Despite the fact that the European Union has had specific rules on access to official documents for more than ten years now, their boundaries are still unclear as to why and when the institutions may refuse access. In many respects the lingering doubts have been elicited by the ECJ itself, as the Court often hesitates whether to pursue a restrictive interpretation of the exceptions or whether to protect discretionary powers of the institutions.
This contribution describes how the most recent case law of the Luxembourg courts meanders between the two options. Furthermore, it critically analyses both the origins and the results of this process, by concentrating on paradoxes stemming from two radically different judicial approaches applied to the same area of law.
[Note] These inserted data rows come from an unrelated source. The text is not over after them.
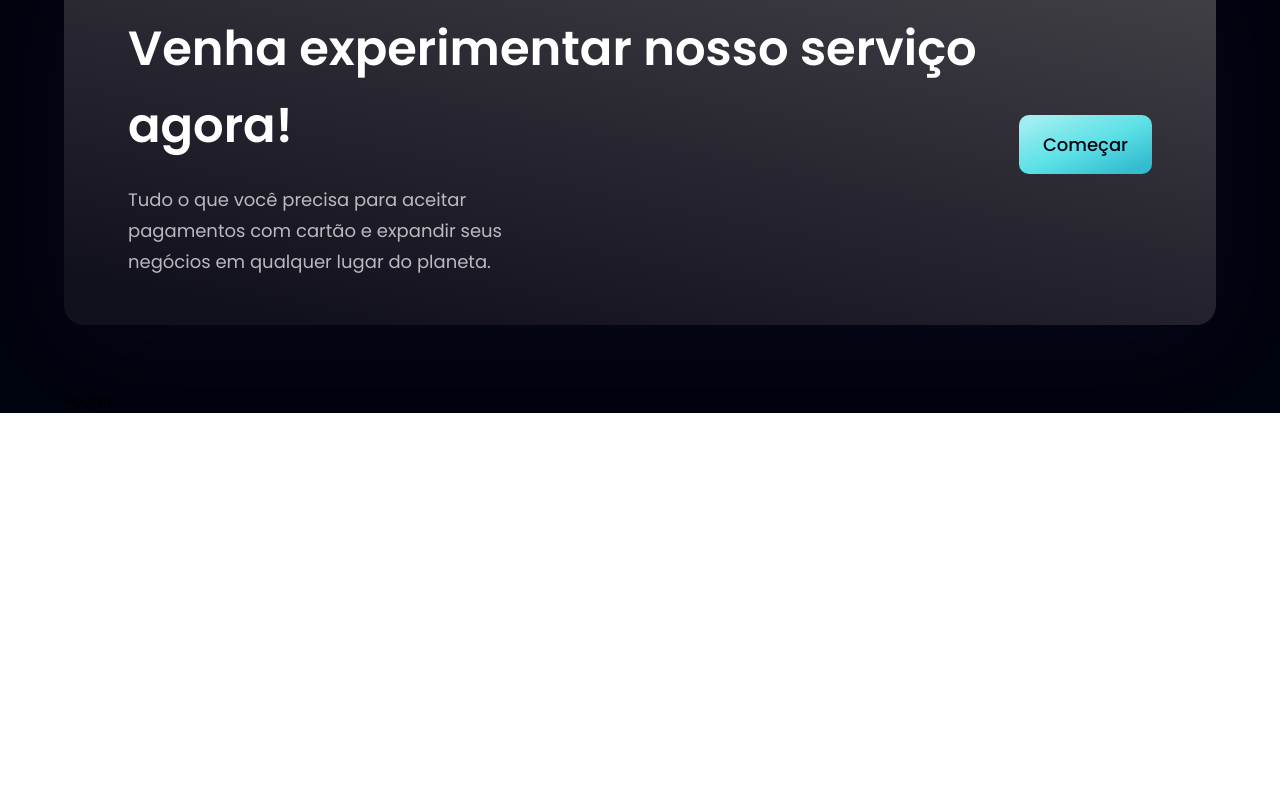
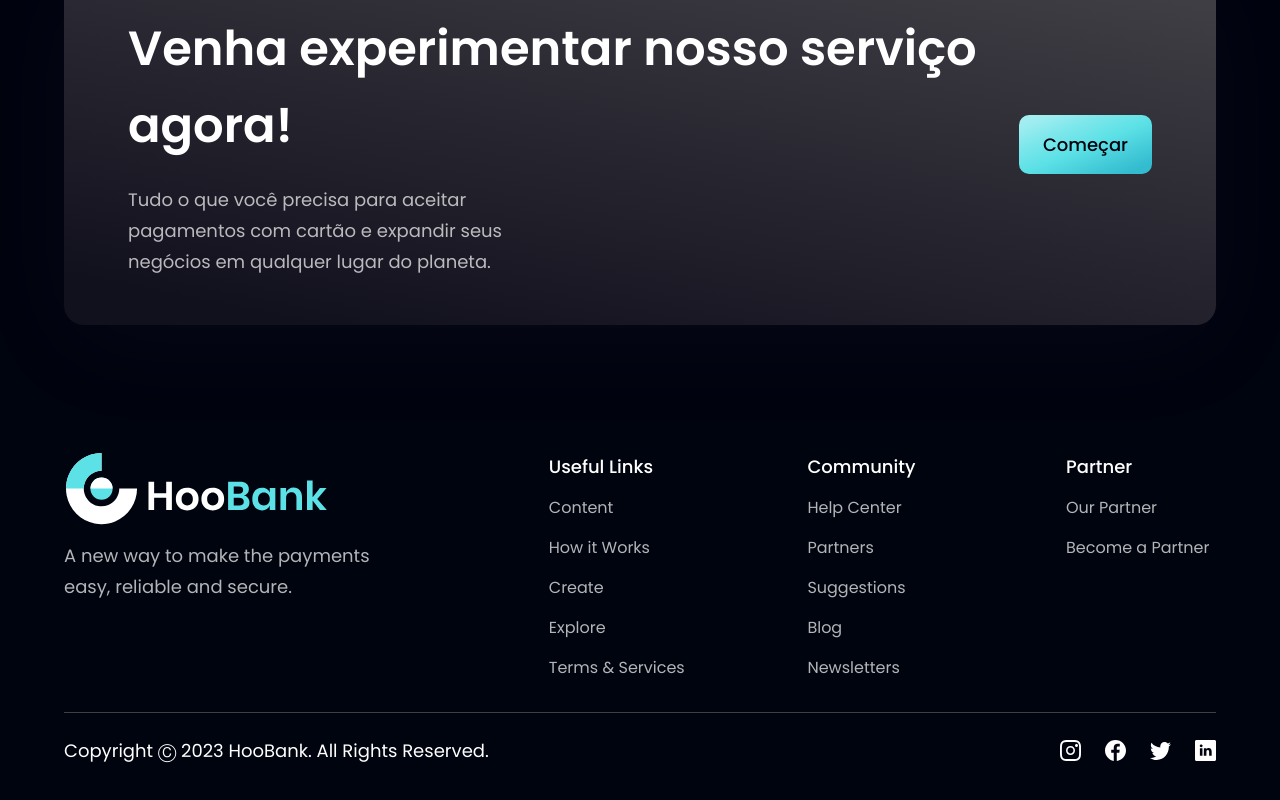
Before and after one commit to guilherhenri/bank-modern-app, a React (Vite) app: page / in a window 1280 px wide. Shown: the part 4281-5081 px from the top of the page. Before the commit the page ends 4694 px from the top, so only its background shows below. Built offline with nearby package versions, Linux system fonts and the light colour scheme.

Commit message:
Created Footer component

```diff
--- a/src/components/Footer.jsx
+++ b/src/components/Footer.jsx
@@ -1,7 +1,80 @@
-import React from 'react'
+import styles from '../style'
+import { logo } from '../assets'
+import { footerLinks, socialMedia } from '../constants'
 
-function Footer() {
-  return <div>Footer</div>
-}
+const Footer = () => (
+  <section className={`${styles.flexCenter} ${styles.paddingY} flex-col`}>
+    <div className={`${styles.flexStart} md:flex-row flex-col mb-8 w-full`}>
+      <div className="flex-1 flex flex-col justify-start mr-10">
+        <img
+          src={logo}
+          alt="hoobank"
+          className="w-[266px] h-[72px] object-contain"
+        />
+        <p className={`${styles.paragraph} mt-4 max-w-[310px]`}>
+          A new way to make the payments easy, reliable and secure.
+        </p>
+      </div>
+
+      <div
+        className="flex-[1.5] w-full flex flex-row justify-between
+        flex-wrap md:mt-0 mt-10"
+      >
+        {footerLinks.map((footerLink) => (
+          <div
+            key={footerLink.key}
+            className="flex flex-col ss:my-0 my-4 min-w-[150px]"
+          >
+            <h4
+              className="font-poppins font-medium text-[18px] leading-[27px]
+              text-white"
+            >
+              {footerLink.title}
+            </h4>
+
+            <ul className="list-none mt-4">
+              {footerLink.links.map((link, index) => (
+                <li
+                  key={link.name}
+                  className={`font-poppins font-normal text-[16px] leading-[24px]
+                  text-dimWhite hover:text-secondary cursor-pointer ${
+                    index !== footerLink.links.length - 1 ? 'mb-4' : 'mb-0'
+                  }`}
+                >
+                  {link.name}
+                </li>
+              ))}
+            </ul>
+          </div>
+        ))}
+      </div>
+    </div>
+
+    <div
+      className="w-full flex justify-between items-center md:flex-row
+      flex-col pt-6 border-t-[1px] border-t-[#3f3e45]"
+    >
+      <p
+        className="font-poppins font-normal text-center text-[18px] leading-[27px]
+        text-white"
+      >
+        Copyright Ⓒ 2023 HooBank. All Rights Reserved.
+      </p>
+
+      <div className="flex flex-row md:mt-0 mt-6">
+        {socialMedia.map((social, index) => (
+          <img
+            key={social.id}
+            src={social.icon}
+            alt={social.id}
+            className={`w-[21px] h-[21px] object-contain cursor-pointer ${
+              index !== socialMedia.length - 1 ? 'mr-6' : 'mr-0'
+            }`}
+          />
+        ))}
+      </div>
+    </div>
+  </section>
+)
 
 export default Footer
```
Inconsistencies as to review standards in respect of access cases are all the more puzzling considering that decisions of the ECJ ignore - and often contradict - the fundamental freedom of expression, as protected by the European Convention on Human Rights. After analysing the issue, the author proposes modifications to the judicial approach of the ECJ. They are aimed at enhancing congruity with the Strasbourg jurisprudence and at improving the balance between diverging interests involved.Common Market Law Review